Brandnewsday gathers American-based oil contract, West Texas Intermediate closed at $40.88 per barrel, gaining 0.7% on the week, although it should be noted that it dropped 0.2%, on Friday.
British-based oil contract, Brent crude, the popular standard for oil benchmark, however, dropped for both the day and week.
Brent Crude prices settled on Friday to trade at $42.93 per barrel, down 0.5%. For the week, the global crude gauge lost 0.2%.
The mixed result in crude oil prices is coming amidst a spike in COVID-19 cases across emerged markets that continue to weigh down on oil traders, as it is believed that the virus has curbed demand in two of the world’s biggest crude oil consuming areas.
Crude Oil Prices
OPEC+ plans to reduce its current supply cuts of 7.7 million barrels per day (bpd) by 2 million bpd in January, as OPEC Secretary-General Mohammed Barkindo admits that fuel demand is looking “anaemic.”
A technical committee of the OPEC+ some days ago expressed their concerns over rising oil supply, since reduced human mobility aimed at limiting the spread of COVID-19 has also curbed fuel usage.
In an explanatory note to Nairametrics, Stephen Innes, Chief Global Market Strategist at Axi, spoke on his outlook for the fragile energy market.

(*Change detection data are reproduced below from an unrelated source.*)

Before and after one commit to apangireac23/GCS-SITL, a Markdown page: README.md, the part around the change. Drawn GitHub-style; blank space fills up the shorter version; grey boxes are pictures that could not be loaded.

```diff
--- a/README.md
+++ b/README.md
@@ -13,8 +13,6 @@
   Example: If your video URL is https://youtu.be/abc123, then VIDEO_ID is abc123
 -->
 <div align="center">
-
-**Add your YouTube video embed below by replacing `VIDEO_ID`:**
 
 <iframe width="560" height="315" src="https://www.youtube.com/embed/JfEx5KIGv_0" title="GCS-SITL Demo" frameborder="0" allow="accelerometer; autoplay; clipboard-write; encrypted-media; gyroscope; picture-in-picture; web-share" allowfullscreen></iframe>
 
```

“But the tail risk is how lawmakers deal with this COVID-19 surge and the way consumers interact remains the wild card.
“While a return to draconian confinement measures is unlikely, the most prominent threat to the economic recovery is fear of the virus, not necessarily the soft lockdowns or social gathering restrictions.
“It is fear that could keep people hunkered down until the curve flattens or the vaccine is available. And It could sound a significant downbeat to the economy.”
That said, energy consumption is starting to kick up huge in the world’s second-largest economy China. Such macro is expected to keep crude oil prices far above levels seen in April.